(PROVIDED RECORDS Opens)

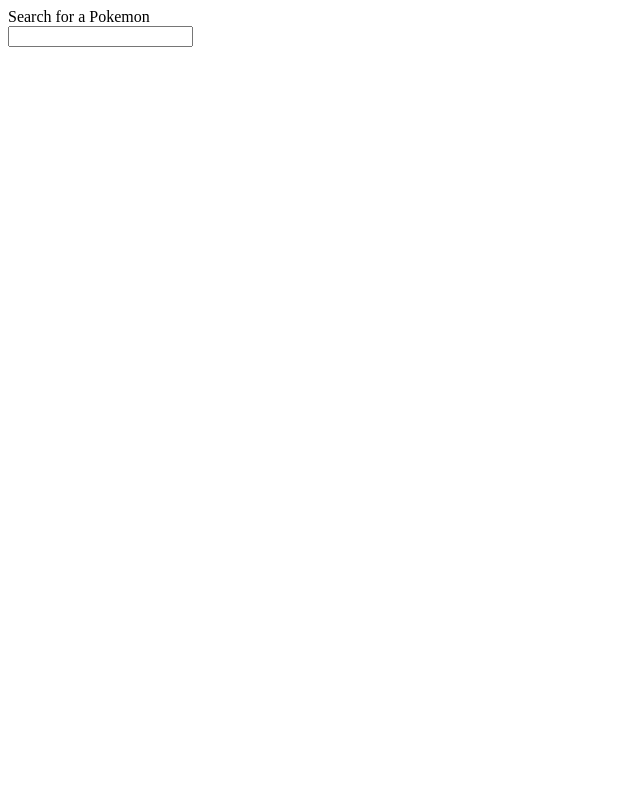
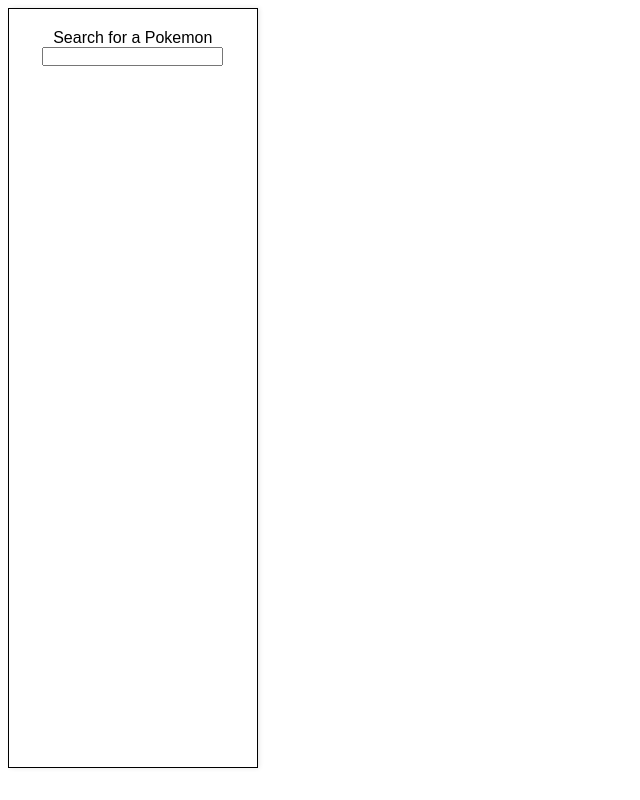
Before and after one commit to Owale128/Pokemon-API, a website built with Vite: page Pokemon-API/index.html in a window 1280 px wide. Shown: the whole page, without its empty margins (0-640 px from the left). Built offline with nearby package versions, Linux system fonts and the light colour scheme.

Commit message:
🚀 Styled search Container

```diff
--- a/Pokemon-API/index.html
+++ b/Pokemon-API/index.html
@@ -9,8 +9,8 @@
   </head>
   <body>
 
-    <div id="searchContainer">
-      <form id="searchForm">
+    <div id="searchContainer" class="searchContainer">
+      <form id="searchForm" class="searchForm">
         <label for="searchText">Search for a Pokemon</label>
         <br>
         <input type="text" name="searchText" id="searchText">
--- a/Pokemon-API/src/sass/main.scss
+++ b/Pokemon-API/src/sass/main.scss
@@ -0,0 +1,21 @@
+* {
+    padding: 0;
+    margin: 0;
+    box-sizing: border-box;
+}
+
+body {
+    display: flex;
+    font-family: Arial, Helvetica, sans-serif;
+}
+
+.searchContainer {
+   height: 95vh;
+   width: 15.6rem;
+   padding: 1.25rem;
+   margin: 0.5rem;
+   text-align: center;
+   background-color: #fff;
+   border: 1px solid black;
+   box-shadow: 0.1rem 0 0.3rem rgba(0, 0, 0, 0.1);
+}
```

(PROVIDED RECORDS Closes)

Check each line of the data above for the word "Pokemon" and say how many lines contain it, giving nothing besides the number.

6